This study addressed the unresolved issue of how differentiated leadership (leaders treating individuals within a group differently) affects group effectiveness. We developed and tested a group-level model involving group-focused and individual-focused leadership using three-phased survey data from 70 work groups in eight companies. Results showed that differentiated leadership within groups diminished group effectiveness through creating divergence in leader identification and member self-efficacy and lower group collective efficacy. At the same time, group-focused leadership facilitated group identification and collective efficacy, which positively contributed to group effectiveness.
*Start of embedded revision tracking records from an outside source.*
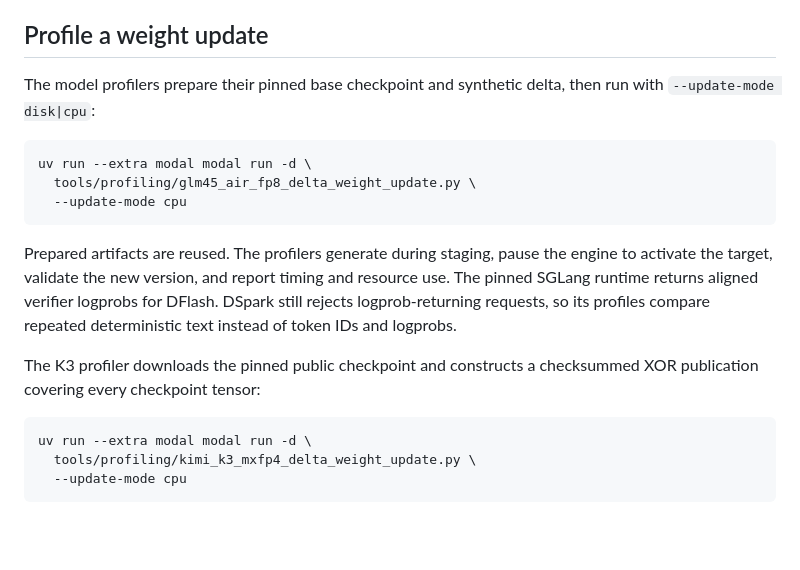
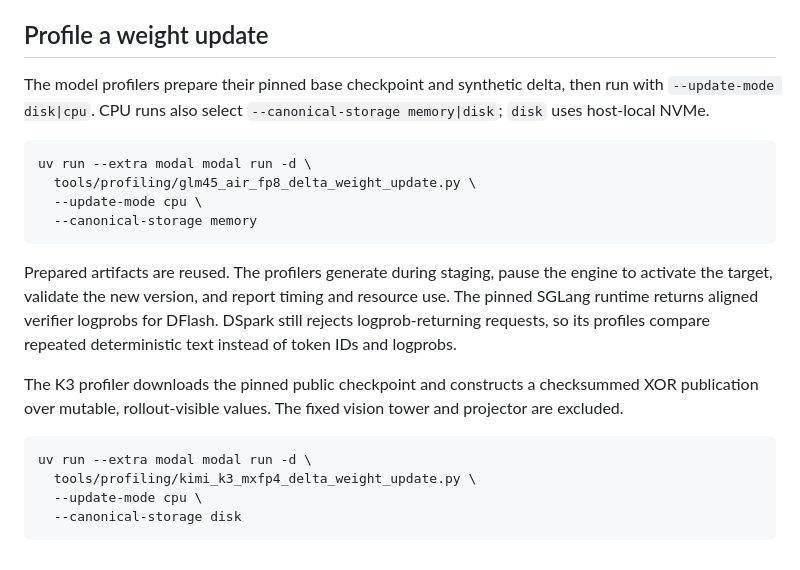
Before and after one commit to modal-projects/stitch, a Markdown page: cookbook/README.md, the part around the change. Drawn GitHub-style; blank space fills up the shorter version.

Commit message:
Document K3 delta update measurements

````diff
--- a/cookbook/README.md
+++ b/cookbook/README.md
@@ -244,12 +244,14 @@ the replica. Bundled MTP heads do not need a separate volume.
 ## Profile a weight update
 
 The model profilers prepare their pinned base checkpoint and synthetic delta,
-then run with `--update-mode disk|cpu`:
+then run with `--update-mode disk|cpu`. CPU runs also select
+`--canonical-storage memory|disk`; `disk` uses host-local NVMe.
 
 ```bash
 uv run --extra modal modal run -d \
   tools/profiling/glm45_air_fp8_delta_weight_update.py \
-  --update-mode cpu
+  --update-mode cpu \
+  --canonical-storage memory
 ```
 
 Prepared artifacts are reused. The profilers generate during staging, pause
@@ -259,10 +261,12 @@ for DFlash. DSpark still rejects logprob-returning requests, so its profiles
 compare repeated deterministic text instead of token IDs and logprobs.
 
 The K3 profiler downloads the pinned public checkpoint and constructs a
-checksummed XOR publication covering every checkpoint tensor:
+checksummed XOR publication over mutable, rollout-visible values. The fixed
+vision tower and projector are excluded.
 
 ```bash
 uv run --extra modal modal run -d \
   tools/profiling/kimi_k3_mxfp4_delta_weight_update.py \
-  --update-mode cpu
+  --update-mode cpu \
+  --canonical-storage disk
 ```
````
Also changed, not shown: 1 other file.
We discuss theoretical and managerial implications of the potential cost of differentiated leadership behaviors in groups.
ASJC Scopus subject areas
- Business and International Management
- General Business, Management and Accounting
- Strategy and Management
- Management of Technology and Innovation